Though Wilson was diagnosed as mentally retarded, Texas argued that the test that showed Wilson’s IQ was 61 was conducted by an inexperience intern, and that several other tests showed that Wilson had an IQ above 70.
Texas also argued that the state had the discretion to consider seven factors in determining whether someone like Wilson should be executed. Such considerations included the person’s ability to lie, ability to lead, and whether the family and friends of the convict took him to be mentally retarded.
Lawyers for Wilson argued that such considerations allowed the state to ignore the law by unreasonably applying “non-clinical” factors to disqualify Wilson from the protections of the Atkins ruling. Also, Wilson’s lawyer emphasized, Texas was the only state to use such a test.
Wilson was convicted of the murder for the November 1992 killing of a 21-year old police drug informant and was sentenced to death in 1994. However, Wilson’s lawyers also said that apparently Texas has received evidence suggesting that Wilson was not the shooter, but the Supreme Court did not address the issue.

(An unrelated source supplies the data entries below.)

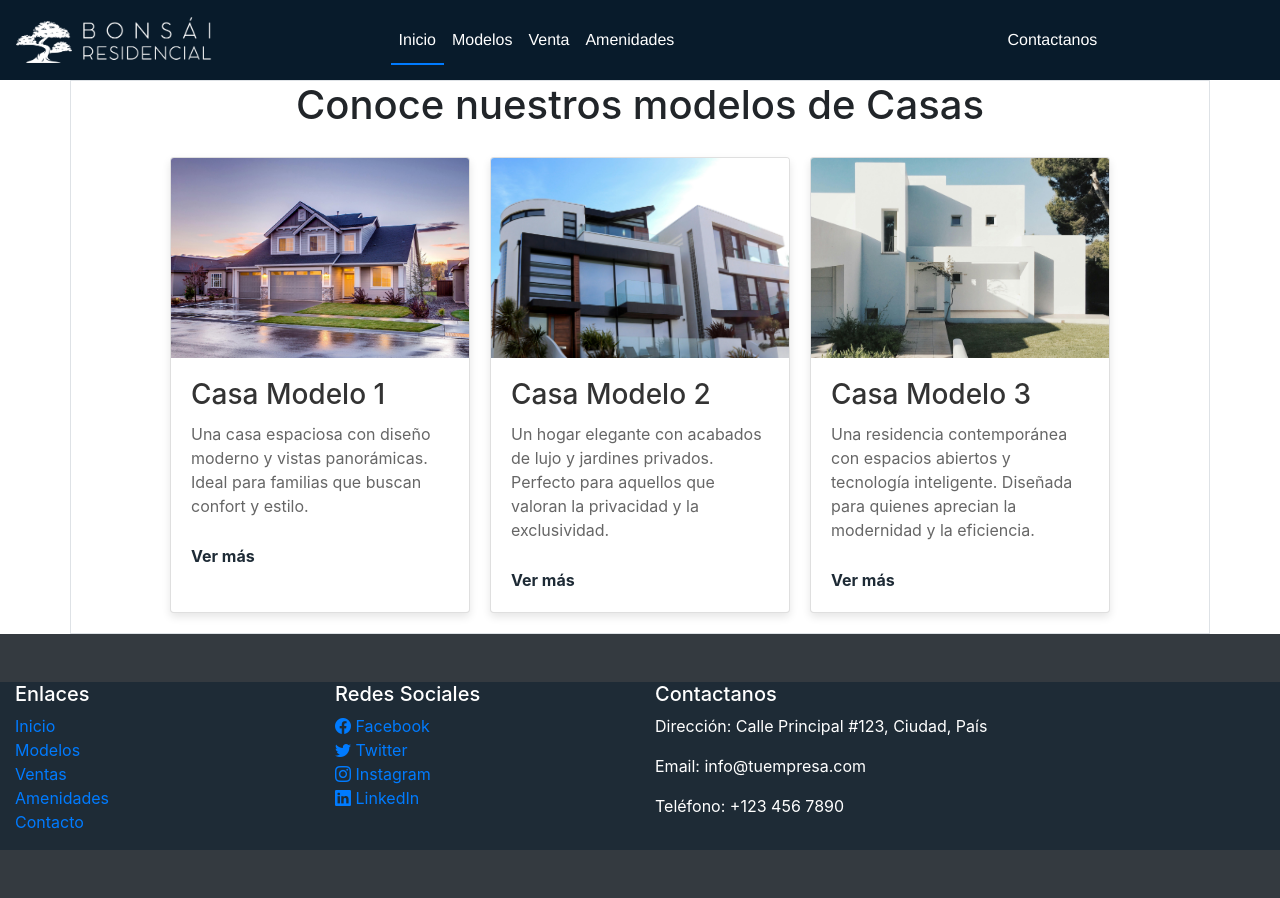
After one commit to martingmdev/ProtoVR, a PHP site: page /modelos.php in a window 1280 px wide. The commit adds this page. Run offline with PHP 8.4, Linux system fonts and the light colour scheme; some libraries are stand-ins or nearby versions.

Commit message:
correcciones y diseño

```diff
--- /dev/null
+++ b/css/footer.css
@@ -0,0 +1,60 @@
+
+.containerfot{
+    background-color: #081b2b;
+}
+
+.col-md-6 {
+    max-width: 100%;
+}
+
+
+footer{
+    background-color: #1e2b36;
+}
+
+footer.footer {
+    background-color: #343a40; /* Color de fondo oscuro */
+    color: #ffffff; /* Color de texto blanco */
+}
+
+/* Estilo para los enlaces dentro del pie de página */
+footer.footer a {
+    color: #ffffff; /* Color de los enlaces */
+    text-decoration: none; /* Sin subrayado en los enlaces */
+    transition: color 0.3s ease; /* Transición suave para el color de los enlaces */
+}
+
+footer.footer a:hover {
+    color: #0c95ad; /* Color de los enlaces al pasar el ratón (amarillo) */
+}
+
+/* Estilo para las listas de enlaces */
+footer.footer ul {
+    list-style: none; /* Sin viñetas */
+    padding: 0; /* Elimina el relleno por defecto */
+}
+
+/* Estilo para los iconos de redes sociales */
+footer.footer ul li i {
+    margin-right: 10px; /* Espacio entre el ícono y el texto */
+    font-size: 1.2rem; /* Tamaño del ícono */
+}
+
+/* Estilo para el contenido de contacto */
+footer.footer p {
+    margin-bottom: 10px; /* Espacio inferior para los párrafos */
+}
+
+/* Media query para ajustar el diseño en pantallas pequeñas */
+@media (max-width: 768px) {
+    footer.footer {
+        text-align: center; /* Centrar el contenido en pantallas pequeñas */
+    }
+    footer.footer .col-md-3 {
+        margin-bottom: 30px; /* Espacio adicional entre columnas */
+    }
+}
+
+footer{
+    background-color: #1e2b36;
+}
--- /dev/null
+++ b/css/modelos.css
@@ -0,0 +1,93 @@
+@import url('https://fonts.googleapis.com/css2?family=Roboto:wght@400;700&display=swap');
+
+body {
+    font-family: 'Montserrat', sans-serif;
+    background-color: #1e2b36;
+    margin: 0;
+    padding: 0;
+    color: #f4f4f4; /* Ajusta el color del texto para que sea legible */
+}
+
+.border {
+    border-right: 2px solid #1e2b36;
+}
+
+.titles {
+    color: rgb(0, 0, 0);
+    margin-top: 20px;
+}
+
+.mastercont {
+    margin: 0 auto; /* Centra el contenedor principal */
+    background-color: #ffffff;
+}
+
+.container, .container-fluid {
+    background-color: #1e2b36;
+}
+
+.container {
+    width: 100%;
+    margin: 0 auto;
+    text-align: center;
+    background-color: #ffffff;
+}
+
+.vr-viewer {
+    margin: 20px 0;
+    height: 500px;
+}
+
+/* Estilos para las tarjetas */
+.container-mod {
+    display: flex;
+    flex-wrap: wrap;
+    justify-content: center;
+    gap: 20px;
+    padding: 20px;
+}
+
+.card {
+    background-color: #ffffff;
+    border-radius: 10px;
+    box-shadow: 0 4px 8px rgba(0, 0, 0, 0.1);
+    overflow: hidden;
+    width: 300px;
+    transition: transform 0.3s ease-in-out;
+}
+
+.card:hover {
+    transform: scale(1.05);
+}
+
+.card img {
+    width: 100%;
+    height: 200px;
+    object-fit: cover;
+}
+
+.card-content {
+    padding: 20px;
+    text-align: left;
+}
+
+.card-content h3 {
+    margin: 0 0 10px 0;
+    color: #333;
+}
+
+.card-content p {
+    color: #666;
+}
+
+.card-link {
+    display: inline-block;
+    margin-top: 10px;
+    color: #1e2b36;
+    text-decoration: none;
+    font-weight: bold;
+}
+
+.card-link:hover {
+    text-decoration: underline;
+}
--- a/css/nav.css
+++ b/css/nav.css
@@ -1,10 +1,16 @@
-/* nav.css */
-
 @import url('https://fonts.googleapis.com/css2?family=Roboto:wght@400;700&display=swap');
 
 .navbar {
     background-color: #081b2b; /* Color sólido para la navbar */
-    font-family: 'Roboto', sans-serif; /* Fuente moderna */
+    font-family: Helvetica, Arial, sans-serif;
+}
+
+.cont{
+    color: #007bff;
+}
+
+.link{
+    font-size: medium;
 }
 
 .navbar-brand {
@@ -24,7 +30,6 @@
 
 .navbar-nav .nav-link {
     color: white;
-    font-size: 1.1em;
     padding: 0.5em 1em;
 }
 
@@ -34,7 +39,7 @@
 }
 
 .nav-link:hover{
-    background-color: #0049b8;
+    color: #0066ff;
 }
 
 .navbar-nav .nav-link.active::after {
@@ -62,8 +67,8 @@
 
 
 .navbar-light .navbar-nav .nav-link.btn {
-    background-color: #026e72;
-    border-color: #026e72;
+    background-color: #ffffff;
+    border-color: #ffffff;
     color: white;
     margin-left: auto;
 }
--- /dev/null
+++ b/footer.php
@@ -0,0 +1,55 @@
+<!DOCTYPE html>
+<html lang="es">
+<head>
+    <meta charset="UTF-8">
+    <meta name="viewport" content="width=device-width, initial-scale=1.0">
+    <title>Pie de página elegante con Bootstrap y CSS personalizado</title>
+    <link href="https://stackpath.bootstrapcdn.com/bootstrap/4.5.2/css/bootstrap.min.css" rel="stylesheet">
+    <link rel="stylesheet" href="css/footer.css">
+    <link href="https://cdn.jsdelivr.net/npm/bootstrap-icons/font/bootstrap-icons.css" rel="stylesheet">
+    <style>
+        /* Puedes añadir estilos adicionales aquí si es necesario */
+    </style>
+</head>
+<body>
+    <div class="mastercont">
+    <footer class="bg-dark text-white py-5">
+        <div class="container-fluid">
+            <div class="row">
+                <div class="col-md-3">
+                    <h5>Enlaces</h5>
+                    <ul class="list-unstyled">
+                        <li><a href="#">Inicio</a></li>
+                        <li><a href="#">Modelos</a></li>
+                        <li><a href="#">Ventas</a></li>
+                        <li><a href="#">Amenidades</a></li>
+                        <li><a href="#">Contacto</a></li>
+                    </ul>
+                </div>
+                <div class="col-md-3">
+                    <h5>Redes Sociales</h5>
+                    <ul class="list-unstyled">
+                        <li><a href="#"><i class="bi bi-facebook"></i> Facebook</a></li>
+                        <li><a href="#"><i class="bi bi-twitter"></i> Twitter</a></li>
+                        <li><a href="#"><i class="bi bi-instagram"></i> Instagram</a></li>
+                        <li><a href="#"><i class="bi bi-linkedin"></i> LinkedIn</a></li>
+                    </ul>
+                </div>
+                <div class="col-md-6">
+                    <h5>Contactanos</h5>
+                    <p>Dirección: Calle Principal #123, Ciudad, País</p>
+                    <p>Email: info@tuempresa.com</p>
+                    <p>Teléfono: +123 456 7890</p>
+                </div>
+            </div>
+        </div>
+    </footer>
+    </div>
+
+
+    <!-- Scripts de Bootstrap (jQuery y Popper.js) -->
+    <script src="https://code.jquery.com/jquery-3.5.1.slim.min.js"></script>
+    <script src="https://cdn.jsdelivr.net/npm/@popperjs/core@1.16.1/dist/umd/popper.min.js"></script>
+    <script src="https://stackpath.bootstrapcdn.com/bootstrap/4.5.2/js/bootstrap.min.js"></script>
+</body>
+</html>
--- /dev/null
+++ b/modelos.php
@@ -0,0 +1,42 @@
+<!DOCTYPE html>
+<html lang="es">
+<head>
+    <meta charset="UTF-8">
+    <meta name="viewport" content="width=device-width, initial-scale=1.0">
+    <link rel="stylesheet" href="css/modelos.css">
+    <title>Conoce nuestros modelos de Casas</title>
+</head>
+    <?php include('navbar.php');?>
+    <div class="container border">
+        <h1 class="titlesmod">Conoce nuestros modelos de Casas</h1>
+        <div class="container-mod">
+            <div class="card">
+                <img src="images/modela.jpg" alt="Casa Modelo 1">
+                <div class="card-content">
+                    <h3>Casa Modelo 1</h3>
+                    <p>Una casa espaciosa con diseño moderno y vistas panorámicas. Ideal para familias que buscan confort y estilo.</p>
+                    <a href="#" class="card-link">Ver más</a>
+                </div>
+            </div>
+
+            <div class="card">
+                <img src="images/modelb.jpg" alt="Casa Modelo 2">
+                <div class="card-content">
+                    <h3>Casa Modelo 2</h3>
+                    <p>Un hogar elegante con acabados de lujo y jardines privados. Perfecto para aquellos que valoran la privacidad y la exclusividad.</p>
+                    <a href="#" class="card-link">Ver más</a>
+                </div>
+            </div>
+
+            <div class="card">
+                <img src="images/modelc.jpg" alt="Casa Modelo 3">
+                <div class="card-content">
+                    <h3>Casa Modelo 3</h3>
+                    <p>Una residencia contemporánea con espacios abiertos y tecnología inteligente. Diseñada para quienes aprecian la modernidad y la eficiencia.</p>
+                    <a href="#" class="card-link">Ver más</a>
+                </div>
+            </div>
+        </div>
+    </div>
+    <?php include('footer.php');?>
+</html>
--- a/navbar.php
+++ b/navbar.php
@@ -8,7 +8,7 @@
 </head>
 <body>
 <nav class="navbar navbar-expand-lg">
-        <a class="navbar-brand" href="#">
+        <a class="navbar-brand" href="index.php">
             <img src="images/bonsai-horizontal-w.png" alt="" width="auto" height="50px" class="d-inline-block align-text-top">
         </a>
         <button class="navbar-toggler" type="button" data-toggle="collapse" data-target="#navbarNav" aria-controls="navbarNav" aria-expanded="false" aria-label="Toggle navigation">
@@ -17,21 +17,21 @@
         <div class="collapse navbar-collapse" id="navbarNav">
             <ul class="navbar-nav mx-auto">
                 <li class="nav-item">
-                    <a class="nav-link active" href="index.php">Inicio</a>
+                    <a class="nav-link active link" href="index.php">Inicio</a>
                 </li>
                 <li class="nav-item">
-                    <a class="nav-link" href="modelos.php">Modelos</a>
+                    <a class="nav-link link" href="modelos.php">Modelos</a>
                 </li>
                 <li class="nav-item">
-                    <a class="nav-link" href="venta.php">Venta</a>
+                    <a class="nav-link link" href="venta.php">Venta</a>
                 </li>
                 <li class="nav-item">
-                    <a class="nav-link" href="amenidades.php">Amenidades</a>
+                    <a class="nav-link link" href="amenidades.php">Amenidades</a>
                 </li>
             </ul>
             <ul class="navbar-nav">
                 <li class="nav-item">
-                    <a class="btn btn-cobalt" href="contacto.php">Contáctanos</a>
+                    <a class="nav-link link cont" href="contacto.php">Contactanos</a>
                 </li>
             </ul>
         </div>
```
Also changed, not shown: css/slider.css (added, +36 -0 lines), css/styles.css (+10 -122 lines), index.php (+22 -28 lines), modelosmod.php (added, +40 -0 lines), slider.php (added, +16 -0 lines), js/script.js (line endings or trailing spaces).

Roughly three out of every eight executions since 1976 has been followed through in Texas according to the Death Penalty Information Center.
In a separate case, the American Association on Intellectual and Developmental Disabilities said that Texas’s test relies on false stereotypes and counts only severely incapacitated people as mentally retarded.
This year, already by July, Texas has conducted 6 out of the 26 executions in the nation.
The case is Wilson v. Thaler, U.S. Supreme Court, No. 12-5349.